We're hiring!

We're actively seeking developers and designers for our Detroit & Ann Arbor locations.

Taming Your Cluster with ZooKeeper

I was recently tasked with finding a solution for leader election in a distributed system we are developing. I began to explore the realm of distributed algorithms, which eventually resulted in a more fundamental problem: How can we easily make all the nodes communicate reliably? After exploring ZeroMQ and UDP broadcasting, I decided to explore the Hadoop ecosystem to see if any of their solutions were reusable, and I discovered the excellent Apache ZooKeeper.

ZooKeeper is an open-source server that allows for highly reliable distributed coordination. It is a clustered service that can serve as a single source of truth for configuration information, distributed synchronization and other services. Zookeeper makes a number of guarantees about it’s data, it will be: sequential, atomic, reliable, timely, and consistent across the cluster.

ZooKeeper Components

There are very few working parts of ZooKeeper to understand, but when these pieces are paired together, they become very powerful. At it’s core, ZooKeeper is nothing more than a hiearchical, key value store that looks like a filesystem. Nodes can be created, tagged with data, and nested under other nodes. In ZooKeeper, these nodes are called znodes, and they come in 2 different flavors.

Persistent znode

Persistent znodes are just as they sound, znodes that are created and kept around until they are explicitly deleted. A persistent znode can have many other znodes nested under it, and can be tagged with data.

Ephemeral znode

Ephemeral znodes are similar to persistent znodes — they can be nested under persistent znodes and they can be tagged with data — however they can not have znodes nested under them. If a znode is ephemeral, it will always be a leaf node of the tree. Ephemeral nodes give ZooKeeper its fault detection power in distributed systems. Ephemeral nodes are only existant for the duration of a client’s connection. Once the client’s connection is lost, the ephemeral nodes are deleted.


Persistent and ephemeral znode’s can be a part of an atomic sequence. These sequential nodes will be created with a monotonic number added to the end of their path. For example, if you were to create the sequential znode with the path /clients/server.mydomain.com-, it would be created as /clients/server.mydomain.com-0000000000, with the next node being created as having the sequence number of 0000000001 and so on. Sequences are always shared between sibling nodes.


The last basic feature of ZooKeeper is the ability to create watches. When using an API, a watch allows you to associate functionality and logic that is triggered upon a change in child elements in the tree. When paired with ephemeral nodes, watches make leader election algorithms and distributed locking services very easy.

Command Line Example
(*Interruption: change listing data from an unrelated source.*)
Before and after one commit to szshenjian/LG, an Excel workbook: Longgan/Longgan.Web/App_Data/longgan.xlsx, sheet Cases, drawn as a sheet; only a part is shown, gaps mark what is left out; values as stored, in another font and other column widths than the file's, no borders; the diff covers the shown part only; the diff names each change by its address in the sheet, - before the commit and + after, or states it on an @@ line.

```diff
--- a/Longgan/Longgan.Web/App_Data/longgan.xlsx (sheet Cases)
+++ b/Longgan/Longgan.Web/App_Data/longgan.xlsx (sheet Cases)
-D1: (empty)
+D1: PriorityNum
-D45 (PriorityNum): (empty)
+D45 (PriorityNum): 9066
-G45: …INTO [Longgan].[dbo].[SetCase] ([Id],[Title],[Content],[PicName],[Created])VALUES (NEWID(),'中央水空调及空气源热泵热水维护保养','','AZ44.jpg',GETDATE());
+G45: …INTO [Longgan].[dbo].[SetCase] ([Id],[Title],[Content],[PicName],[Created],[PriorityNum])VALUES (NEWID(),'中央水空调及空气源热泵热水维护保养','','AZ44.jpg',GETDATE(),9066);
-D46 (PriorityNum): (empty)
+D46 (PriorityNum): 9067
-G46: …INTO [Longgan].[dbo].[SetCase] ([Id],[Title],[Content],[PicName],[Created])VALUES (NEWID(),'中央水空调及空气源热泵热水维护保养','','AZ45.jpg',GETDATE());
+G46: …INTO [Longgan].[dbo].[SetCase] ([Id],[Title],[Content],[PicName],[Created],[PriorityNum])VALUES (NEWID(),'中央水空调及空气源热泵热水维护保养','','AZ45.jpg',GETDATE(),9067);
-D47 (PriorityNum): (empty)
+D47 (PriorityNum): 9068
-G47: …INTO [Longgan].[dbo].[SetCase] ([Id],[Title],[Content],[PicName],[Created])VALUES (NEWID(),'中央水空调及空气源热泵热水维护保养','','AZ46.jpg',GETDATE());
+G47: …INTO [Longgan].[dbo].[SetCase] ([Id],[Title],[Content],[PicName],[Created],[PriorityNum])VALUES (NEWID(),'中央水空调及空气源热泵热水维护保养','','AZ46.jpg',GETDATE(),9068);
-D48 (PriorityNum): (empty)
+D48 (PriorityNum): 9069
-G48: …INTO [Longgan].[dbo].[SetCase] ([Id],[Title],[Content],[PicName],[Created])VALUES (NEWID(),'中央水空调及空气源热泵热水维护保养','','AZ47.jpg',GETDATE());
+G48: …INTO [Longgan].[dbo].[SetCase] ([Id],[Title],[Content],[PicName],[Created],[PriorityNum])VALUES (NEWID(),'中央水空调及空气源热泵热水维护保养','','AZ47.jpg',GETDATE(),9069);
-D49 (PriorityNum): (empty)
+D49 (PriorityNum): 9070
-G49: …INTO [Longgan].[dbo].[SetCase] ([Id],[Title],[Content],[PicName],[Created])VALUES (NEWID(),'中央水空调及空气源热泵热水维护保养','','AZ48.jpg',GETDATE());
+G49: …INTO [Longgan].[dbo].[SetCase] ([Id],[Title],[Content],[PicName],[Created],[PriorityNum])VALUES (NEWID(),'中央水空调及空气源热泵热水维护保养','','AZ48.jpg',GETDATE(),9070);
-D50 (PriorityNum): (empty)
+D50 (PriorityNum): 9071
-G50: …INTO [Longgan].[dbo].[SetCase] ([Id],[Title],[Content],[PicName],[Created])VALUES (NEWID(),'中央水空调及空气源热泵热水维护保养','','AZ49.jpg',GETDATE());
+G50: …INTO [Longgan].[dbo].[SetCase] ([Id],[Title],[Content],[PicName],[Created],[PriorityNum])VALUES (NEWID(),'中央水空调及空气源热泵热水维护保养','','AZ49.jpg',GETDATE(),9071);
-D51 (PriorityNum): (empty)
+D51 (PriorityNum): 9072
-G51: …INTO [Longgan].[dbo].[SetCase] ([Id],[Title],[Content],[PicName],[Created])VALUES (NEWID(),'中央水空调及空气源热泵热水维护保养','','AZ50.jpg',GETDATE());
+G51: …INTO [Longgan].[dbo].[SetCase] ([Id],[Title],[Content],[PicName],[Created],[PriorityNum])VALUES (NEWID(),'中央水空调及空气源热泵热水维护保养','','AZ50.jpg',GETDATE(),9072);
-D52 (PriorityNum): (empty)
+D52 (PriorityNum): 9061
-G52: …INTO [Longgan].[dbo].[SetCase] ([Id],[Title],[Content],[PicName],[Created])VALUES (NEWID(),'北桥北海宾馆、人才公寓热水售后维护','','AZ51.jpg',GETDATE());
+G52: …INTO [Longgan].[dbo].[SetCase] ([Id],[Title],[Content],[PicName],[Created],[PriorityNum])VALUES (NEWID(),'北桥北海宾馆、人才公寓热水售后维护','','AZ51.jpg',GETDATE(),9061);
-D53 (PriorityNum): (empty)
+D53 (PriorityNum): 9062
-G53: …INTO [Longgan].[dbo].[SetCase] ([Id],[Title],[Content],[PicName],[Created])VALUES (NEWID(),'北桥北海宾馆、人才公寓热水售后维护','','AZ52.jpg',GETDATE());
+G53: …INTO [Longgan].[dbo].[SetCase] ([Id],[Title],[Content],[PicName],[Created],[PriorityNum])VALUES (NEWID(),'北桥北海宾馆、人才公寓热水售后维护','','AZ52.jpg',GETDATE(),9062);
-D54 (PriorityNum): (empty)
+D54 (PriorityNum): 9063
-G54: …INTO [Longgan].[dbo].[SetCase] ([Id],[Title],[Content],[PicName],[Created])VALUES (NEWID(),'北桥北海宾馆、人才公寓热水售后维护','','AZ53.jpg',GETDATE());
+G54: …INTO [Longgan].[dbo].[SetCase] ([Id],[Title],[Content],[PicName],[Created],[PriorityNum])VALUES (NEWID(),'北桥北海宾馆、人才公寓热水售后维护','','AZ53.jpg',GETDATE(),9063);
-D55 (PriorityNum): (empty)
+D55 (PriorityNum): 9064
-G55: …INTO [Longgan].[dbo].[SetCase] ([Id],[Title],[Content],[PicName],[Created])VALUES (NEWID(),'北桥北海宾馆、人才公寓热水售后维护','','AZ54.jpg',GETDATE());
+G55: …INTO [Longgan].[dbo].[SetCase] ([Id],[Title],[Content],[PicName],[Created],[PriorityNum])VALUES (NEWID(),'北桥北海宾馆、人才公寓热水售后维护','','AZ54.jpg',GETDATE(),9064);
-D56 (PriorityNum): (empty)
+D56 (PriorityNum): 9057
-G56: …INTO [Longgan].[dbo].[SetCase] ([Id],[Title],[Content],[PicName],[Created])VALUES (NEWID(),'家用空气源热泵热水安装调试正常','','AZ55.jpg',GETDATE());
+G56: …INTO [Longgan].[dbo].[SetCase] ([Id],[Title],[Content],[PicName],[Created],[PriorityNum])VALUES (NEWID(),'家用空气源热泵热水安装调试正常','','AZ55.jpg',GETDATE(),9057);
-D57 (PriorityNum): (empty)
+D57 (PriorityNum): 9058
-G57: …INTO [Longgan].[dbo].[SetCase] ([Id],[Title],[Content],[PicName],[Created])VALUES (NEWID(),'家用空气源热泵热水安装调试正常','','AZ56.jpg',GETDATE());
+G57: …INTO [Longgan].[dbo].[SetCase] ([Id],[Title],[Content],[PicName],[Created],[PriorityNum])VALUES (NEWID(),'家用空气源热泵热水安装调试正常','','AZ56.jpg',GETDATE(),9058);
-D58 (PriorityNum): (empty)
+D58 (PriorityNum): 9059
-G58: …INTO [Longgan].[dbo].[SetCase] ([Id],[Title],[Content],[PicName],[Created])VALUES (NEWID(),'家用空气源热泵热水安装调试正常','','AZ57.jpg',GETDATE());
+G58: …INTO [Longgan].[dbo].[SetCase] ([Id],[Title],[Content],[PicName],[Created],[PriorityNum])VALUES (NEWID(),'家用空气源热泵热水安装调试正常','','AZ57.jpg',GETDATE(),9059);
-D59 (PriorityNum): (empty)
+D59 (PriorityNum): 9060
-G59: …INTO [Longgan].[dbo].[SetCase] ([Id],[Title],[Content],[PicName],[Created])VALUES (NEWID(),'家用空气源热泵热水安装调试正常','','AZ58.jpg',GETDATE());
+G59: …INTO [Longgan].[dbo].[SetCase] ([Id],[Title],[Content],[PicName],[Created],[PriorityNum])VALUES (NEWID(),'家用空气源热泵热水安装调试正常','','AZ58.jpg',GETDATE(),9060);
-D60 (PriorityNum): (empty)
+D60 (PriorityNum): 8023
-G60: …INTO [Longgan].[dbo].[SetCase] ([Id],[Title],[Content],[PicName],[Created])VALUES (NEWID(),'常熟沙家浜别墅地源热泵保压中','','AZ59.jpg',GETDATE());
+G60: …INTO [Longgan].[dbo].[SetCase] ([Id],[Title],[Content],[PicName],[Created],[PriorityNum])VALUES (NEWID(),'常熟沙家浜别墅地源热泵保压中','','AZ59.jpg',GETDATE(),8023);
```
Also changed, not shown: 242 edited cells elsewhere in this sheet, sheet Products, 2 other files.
With just mere definitions, ZooKeeper can be a little bit difficult to understand. Here is an example of using the command line interface that showcases the basic components of ZooKeeper.
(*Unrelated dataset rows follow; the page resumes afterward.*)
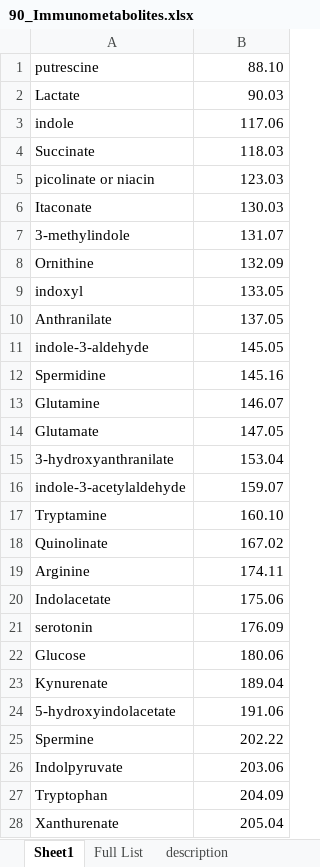
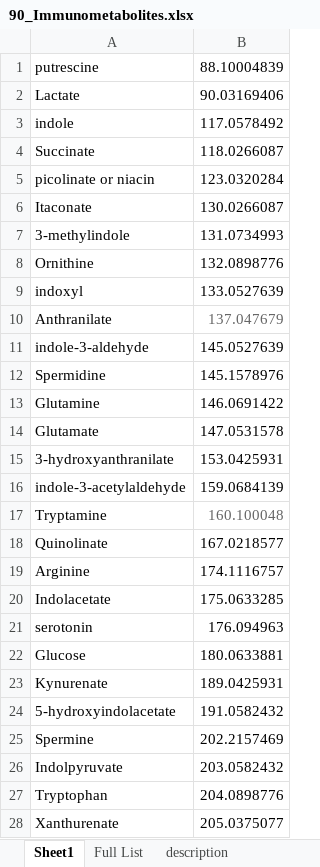
Before and after one commit to lukasz-migas/adhoc-data-processing-pipeline, an Excel workbook: molecules-lists/90_Immunometabolites.xlsx, sheet Sheet1, drawn as a sheet; only a part is shown; values as stored, in another font and other column widths than the file's, no borders; the diff covers the shown part only; the diff names each change by its address in the sheet, - before the commit and + after, or states it on an @@ line.

```diff
--- a/molecules-lists/90_Immunometabolites.xlsx (sheet Sheet1)
+++ b/molecules-lists/90_Immunometabolites.xlsx (sheet Sheet1)
-B1: 88.10
+B1: 88.10004839
-B2: 90.03
+B2: 90.03169406
-B3: 117.06
+B3: 117.0578492
-B4: 118.03
+B4: 118.0266087
-B5: 123.03
+B5: 123.0320284
-B6: 130.03
+B6: 130.0266087
-B7: 131.07
+B7: 131.0734993
-B8: 132.09
+B8: 132.0898776
-B9: 133.05
+B9: 133.0527639
-B10: 137.05
+B10: 137.047679
-B10 text colour: black
+B10 text colour: #666666
-B11: 145.05
+B11: 145.0527639
-B12: 145.16
+B12: 145.1578976
-B13: 146.07
+B13: 146.0691422
-B14: 147.05
+B14: 147.0531578
-B15: 153.04
+B15: 153.0425931
-B16: 159.07
+B16: 159.0684139
-B17: 160.10
+B17: 160.100048
-B17 text colour: black
+B17 text colour: #666666
-B18: 167.02
+B18: 167.0218577
-B19: 174.11
+B19: 174.1116757
-B20: 175.06
+B20: 175.0633285
-B21: 176.09
+B21: 176.094963
-B22: 180.06
+B22: 180.0633881
-B23: 189.04
+B23: 189.0425931
-B24: 191.06
+B24: 191.0582432
-B25: 202.22
+B25: 202.2157469
-B26: 203.06
+B26: 203.0582432
-B27: 204.09
+B27: 204.0898776
-B28: 205.04
+B28: 205.0375077
```
Also changed, not shown: 32 edited cells and cell formats elsewhere in this sheet, molecules-lists/4_pdac_drugs.xlsx, molecules-lists/Small intestine DESI neg APC-KRAS vs WT.xlsx, 18 other files.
Once connected using zkCli, lets list the root path. We can see that only one znode exists, which is used by zookeeper. We will create a persistent znode named /groups and create a persistent znode under /groups with the name master-election. The last argument to the create command is the data attribute, for this example I am just using an empty string.

[zkClient] ls /
[zkClient] create /groups ''
 Created /groups
[zkClient] ls /
 [zookeeper, groups]
[zkClient] create /groups/all-servers ''
 Created /groups/all-servers
[zkClient] create /groups/master-election ''
 Created /groups/master-election
[zkClient] ls /groups
 [all-servers, master-election]


Now let’s create a sequenced ephemeral node under master-election on each of our clients.

[zkClient1] create -e -s /groups/master-election/server1.hostname.com- ''
 Created /groups/master-election/server1.hostname.com-0000000000
[zkClient1] ls /groups/master-election
[zkClient2] create -e -s /groups/master-election/server2.hostname.com- ''
 Created /groups/master-election/server2.hostname.com-0000000001
[zkClient2] ls /groups/master-election
 [server1.hostname.com-0000000000, server2.hostname.com-0000000001]


Now that we have created epemeral nodes for each of our clients, let’s create a watch on the /groups/master-election node on the second client. We will kill the connection to zookeeper on our first client.

[zkClient2] ls /groups/master-election watch
 [server1.hostname.com-0000000000, server2.hostname.com-0000000001]
[zkClient1] quit


On the second client, we can see that the watch fired. If we were using a ZooKeeper API, we could trigger a function and execute failover logic at this point.

WatchedEvent state:SyncConnected type:NodeChildrenChanged path:/groups/master-election
[zkClient2] ls /groups/master-election


The command line example above is only one of many uses for taming your cluster with zookeeper. What are you using ZooKeeper for?

Tony Baker (16 Posts)

Tony is a software developer at Atomic Object Detroit.

This entry was posted in DevOps & System Admin.. Bookmark the permalink. Both comments and trackbacks are currently closed.